On the other, Kate is just as meek as Danny is about deciding what to do next. They’re so cagey about their relationship that they can’t even bear to admit to Brian and Bobby that they’re dating. Decisions don’t come easily to either of them, but ultimately, only Danny can make the few moves they have left. When he confronts his infected brother, Kate just sort of goes along with his decision and lets him be Cain for once. She and Bobby are moral crutches that their two young beaus reach for in their times of need.

This makes the film’s frustrated longing to turn back the clock to a kinder, simpler time that the likes of Glenn Beck remember very well that much more questionable. The main reason they even look for a cure is because a stranded father (Christopher Meloni) they encounter needs it for his infected daughter (Kiernan Shipka, retaining Sally Draper’s widdle speech impediment). When said panacea cannot be found, daddy cradles his little ball of germs and they both sing “The Itsy Bitsy Spider” as our heroes drive away slowly. It’s a last hurrah for “traditional family values” tinted with a desperation that flows as freely as a pundit’s crocodile tears.

The last sliver of Elysian pleasures the brothers and their sexy walking sticks have is Turtle Beach, a memory preserved in a faded color photo they make a point of hanging up in whatever vehicle or place they’re in, but never really look at. Of course, it’s not the same as when they were little: The crabs that went into the mayo-drenched crab rolls Danny fantasizes about are naturally infested with sand beetles. This last haven destroyed by cruel reality, Danny tells us that he wishes the world would be washed away in a second flood. He goes on to say that he’s now certain of only one thing, namely that he’s completely alone. We presume he means Him because Kate’s riiiight behind him. Faithless, indeed.

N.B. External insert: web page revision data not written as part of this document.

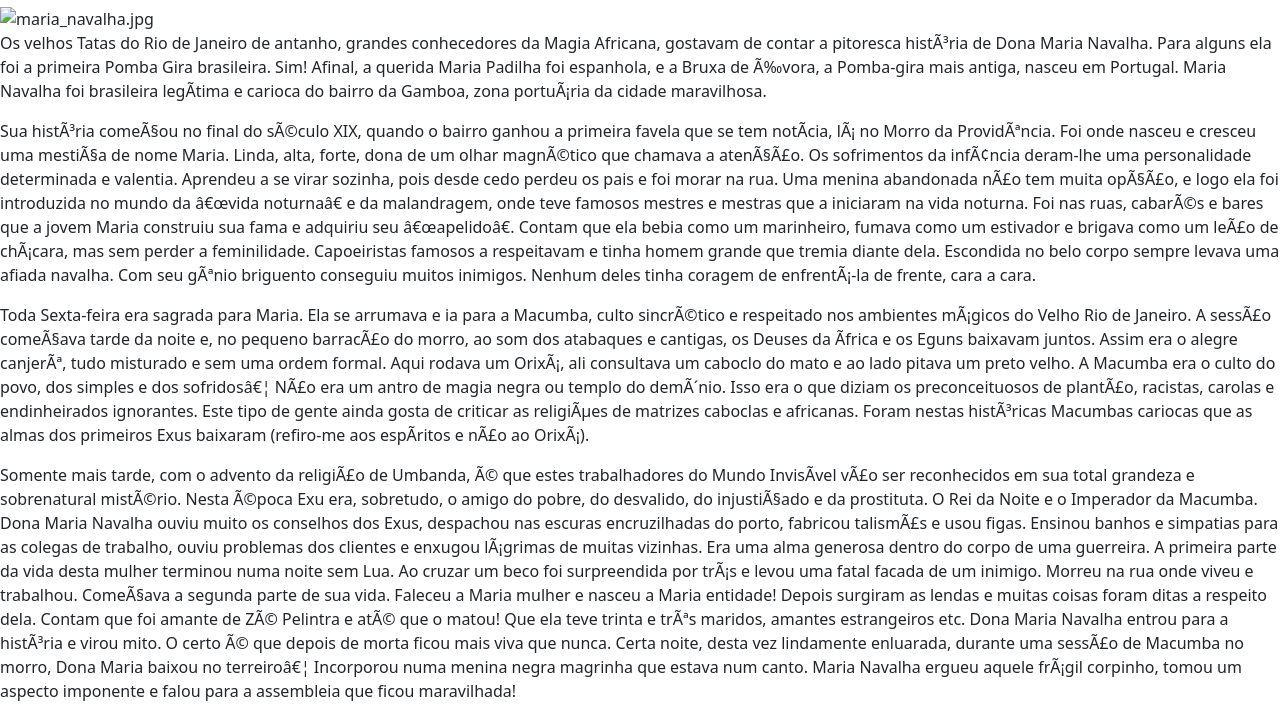
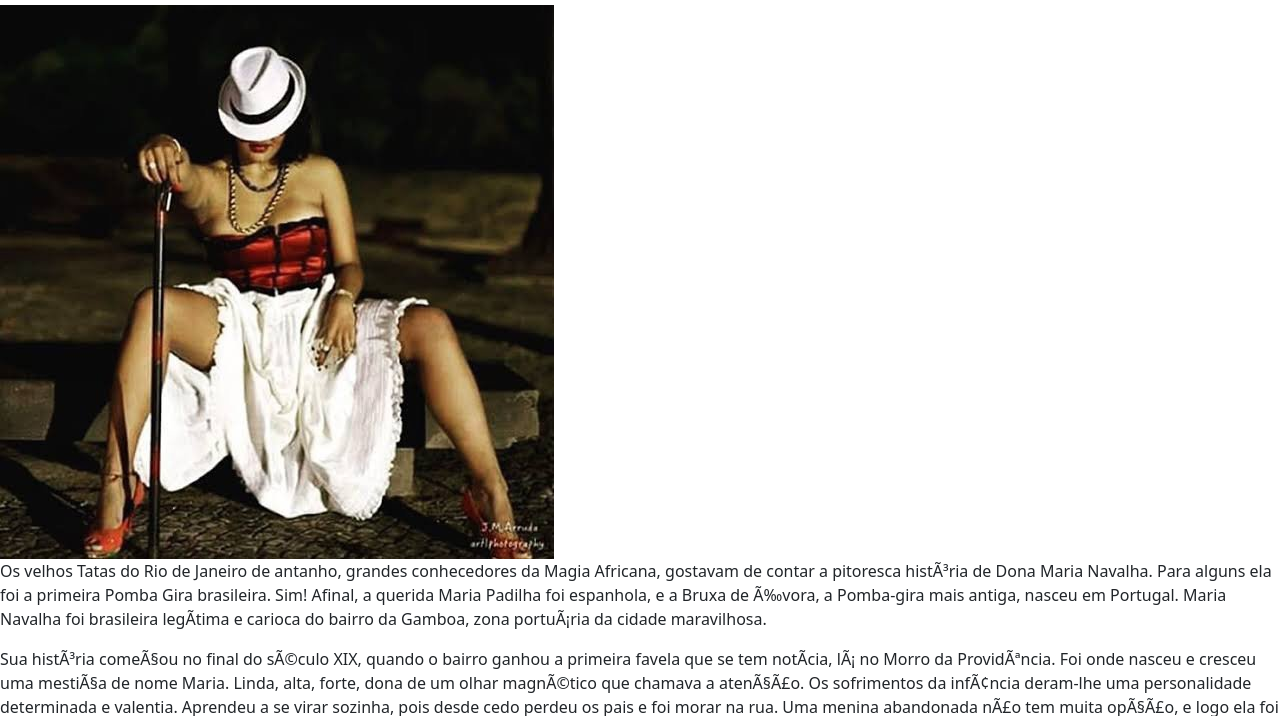
Before and after one commit to Tapiokacarente/1c_liria, a plain HTML site: page index.html in a window 1280 px wide. Shown: the part 144-860 px from the top of the page. Drawn offline with nearby package versions, Linux system fonts and the light colour scheme.

Commit message:
Add files via upload

```diff
--- a/index.html
+++ b/index.html
@@ -36,7 +36,9 @@
 <h1> Maria Navalha</h1>
 <h4>a historia de Maria Navalha </h4>
 
-<img src="" alt="maria_navalha.jpg">
+
+<img src="maria_navalha.jpg" alt="">
+
 
 <p> Os velhos Tatas do Rio de Janeiro de antanho, grandes conhecedores da Magia Africana, gostavam de contar a pitoresca história de Dona Maria Navalha.
     Para alguns ela foi a primeira Pomba Gira brasileira. Sim! Afinal, a querida Maria Padilha foi espanhola, e a Bruxa de Évora, a Pomba-gira mais antiga, nasceu em Portugal.
```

Simon Abrams writes about comics, books and movies for the Comics Journal, the L Magazine, the New York Press and Slant Magazine. Since last year, he’s been obsessively keeping a film journal where he writes down something about every film he’s seen.